Philadelphia's Challenge to Conservative Mythology

The ornate City Hall is a symbol of government extravagance. And glory.

The monument is what matters.

Photographer: Justin Sullivan/Getty Images

My hotel room in Philadelphia features a magnificent view of City Hall. Each day, I've stood at the window and marveled over it; on Tuesday I made a visit. Constructed over the last three decades of the 19th century, the building is larger than the U.S. Capitol. The Washington Monument is only seven feet taller. City Hall's 700 rooms are constructed of 88 million bricks covered in granite and marble. Some walls are 25 feet thick.

And ooh-la-la is it ornate. The City Hall website refers to its design as "High Victorian Picturesque Eclecticism," though it's more commonly called French Second Empire. The most exquisite rooms feature gold leaf on the ceilings, marble columns, mosaic tile. Inside and out, there are more than 250 relief and free-standing sculptures. And, of course, the whole enterprise is topped by the statue of William Penn, who still commands the skyline of the city he lovingly designed.

I asked Greta Greenberger, director of tours and the visitor center at City Hall, why a city with fewer than 700,000 souls at the time the building was commissioned needed its government housed in what was planned to be -- and indeed became -- the largest occupied building in the entire world. She had a short answer: "Because of pride."

The conservative obsession with small government, and its more recent evolution into hatred of government, is hard to square with this obstinate fact smack in the middle of the City of Brotherly Love. City Hall wasn't constructed without controversy. Viewed with a Quaker's strict and squinting eye, it was no doubt a gaudy excess. The funds needed to erect such a phenomenon were not small to begin with, and grew with the passing years.

Yet the new Americans who built Philadelphia into a global powerhouse felt their government should project power and majesty as well.

Democrats convening this week in the city can find sustenance in this structure. Its Scottish architect was an immigrant. Alexander Milne Calder, who designed all the sculptures, was one as well. The human figures on the building include Asians facing East, Africans to the South, American Indians to the West, Europeans to the North. Everyone has a place.

Philadelphia is no longer the dynamic force it was, and perhaps liberal overreach or dysfunction deserves some blame along with the inevitable changes of economies and populations. But City Hall, its grandeur still visible beneath the strained budgets of a far less successful city, poses a fundamental question for our democracy: How can you have pride in self-government if you honor only the self?

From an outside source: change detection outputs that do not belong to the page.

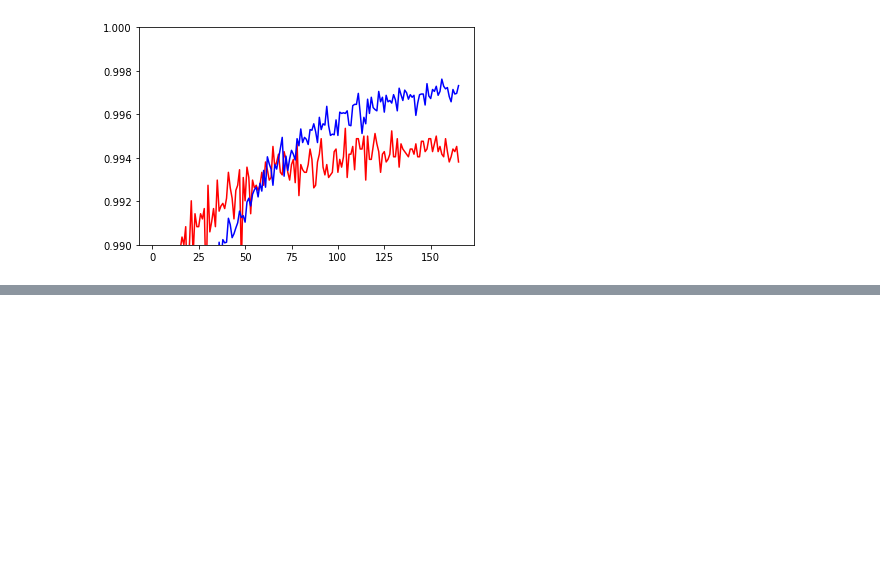
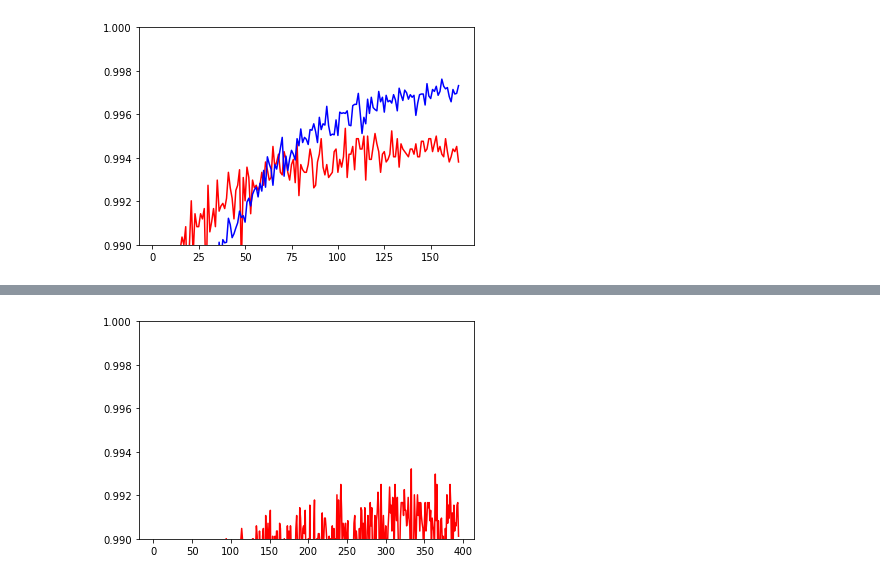
Before and after one commit to NicolasFerland/MNIST, a Jupyter notebook: tensorflowgpu.ipynb, the cells around one changed output, grey strips where cells are left out. Saved outputs shown, nothing was run; the diff lists cells and outputs as text; code cells hidden in the pictures; blank space fills up the shorter version.

```diff
--- a/tensorflowgpu.ipynb
+++ b/tensorflowgpu.ipynb
@@ -68,7 +97,7 @@ model.compile(optimizer='adam',
 callbacks = [EarlyStopping(monitor='val_acc', min_delta=0., patience=10)]
 
 for batchsize in [32, 64, 128, 256]:
-    model.fit(X_train, y_train, epochs=1, batch_size=32,verbose=2,callbacks=callbacks,shuffle=True,
+    model.fit(X_train, y_train, epochs=1, batch_size=batch_size,verbose=2,callbacks=callbacks,shuffle=True,
               validation_data=(X_test, y_test))
 
 # Another advantage of GPU is that my PC fan make less noise with it.
@@ -1178,0 +1266,79 @@ display(best)
+# %%
+# Try with same rather than valid
+
+# Try with GlobalAveragePooling before fully connected.
+
+# Try with parallel MaxPool and Conv like in inception module
+# https://stackoverflow.com/questions/43151775/how-to-have-parallel-convolutional-layers-in-keras
+
+def test(Nfilters, dropoutConv, dropoutEnd, batchsize):
+    model = Sequential() # 28x28, Rep size: 784
+    model.add(Conv2D(filters=Nfilters, kernel_size=3, padding="same", input_shape=(28, 28, 1),
+                     activation='relu'))
+    model.add(Dropout(dropoutConv))
+    model.add(BatchNormalization())
+
+    inp = Input(shape=(28, 28, Nfilters))
+    path1 = MaxPooling2D(pool_size=(2, 2), strides=(2, 2), input_shape=(28, 28, Nfilters))(inp)
+    path2 = (Conv2D(filters= Nfilters, kernel_size=3, strides=2, padding="same", activation='relu'
+                    , input_shape=(28, 28, Nfilters))(inp))  # It means batch norm is before Conv2D
+    ConvPool = Model(input=inp, output=concatenate([path1,path2]))
+    model.add(ConvPool)
+
+    model.add(BatchNormalization())
+    model.add(Conv2D(filters= 2*Nfilters, kernel_size=3, padding="same", activation='relu'))
+    model.add(Dropout(dropoutConv))
+    model.add(BatchNormalization())
+
+    inp2 = Input(shape=(14, 14, 2*Nfilters))
+    path12 = MaxPooling2D(pool_size=(2, 2), strides=(2, 2), input_shape=(14, 14, 2*Nfilters))(inp2)
+    path22 = (Conv2D(filters= Nfilters, kernel_size=3, strides=2, padding="same", activation='relu'
+                    , input_shape=(14, 14, 2*Nfilters))(inp2))  # It means batch norm is before Conv2D
+    ConvPool2 = Model(input=inp2, output=concatenate([path12,path22]))
+    model.add(ConvPool2)
+
+    model.add(BatchNormalization())
+    model.add(Conv2D(filters= 4*Nfilters, kernel_size=3, padding="same", activation='relu'))
+    model.add(Dropout(dropoutConv))
+    model.add(BatchNormalization())
+    model.add(Conv2D(filters= 4*Nfilters, kernel_size=3, padding="same", activation='relu'))
+    model.add(Dropout(dropoutConv))
+    model.add(BatchNormalization())
+    model.add(Conv2D(filters= 4*Nfilters, kernel_size=3, padding="same", activation='relu'))
+    model.add(Dropout(dropoutConv))
+    model.add(BatchNormalization())
+    model.add(Conv2D(filters= 4*Nfilters, kernel_size=3, padding="same", activation='relu'))
+    model.add(Dropout(dropoutConv))
+    model.add(BatchNormalization())
+    model.add(Conv2D(filters= 4*Nfilters, kernel_size=3, padding="same", activation='relu'))
+    model.add(Dropout(dropoutConv))
+    model.add(BatchNormalization())
+    model.add(Conv2D(filters= 4*Nfilters, kernel_size=3, padding="same", activation='relu'))
+    model.add(Dropout(dropoutConv))
+    model.add(GlobalAveragePooling2D())
+    model.add(BatchNormalization())
+    model.add(Dense(2 * Nfilters, activation='relu'))
+    model.add(Dropout(dropoutEnd))
+    model.add(BatchNormalization())
+    model.add(Dense(10, activation='softmax'))
+
+    model.compile(optimizer='adam',
+                  loss='categorical_crossentropy',
+                  metrics=['accuracy'])
+
+    callbacks = [EarlyStopping(monitor='val_acc', min_delta=0., patience=60)]
+
+    history = model.fit(X_train, y_train, epochs=1000, batch_size=batchsize,verbose=2,callbacks=callbacks,shuffle=True,
+                validation_data=(X_test, y_test))
+
+    error = 1 - max(history.history['val_acc'])
+
+    return history.history
+
+history = test(5, 0.2, 0.5, 256)
+print(max(history['val_acc']), 1 - max(history['val_acc']))
+
+xaxis=range(1,len(history['val_acc'])+1)
+plt.plot(xaxis, history['val_acc'], 'r', xaxis, history['acc'], 'b')
+plt.ylim((0.99,1))
+# %% [output]
@@ -1178,0 +1363 @@ display(best)
+[figure, added]
```
Also changed, not shown: parts of 33 cells of this notebook.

This column does not necessarily reflect the opinion of the editorial board or Bloomberg LP and its owners.

    To contact the author of this story:
    Francis Wilkinson at fwilkinson1@bloomberg.net

    To contact the editor responsible for this story:
    Katy Roberts at kroberts29@bloomberg.net

    Before it's here, it's on the Bloomberg Terminal.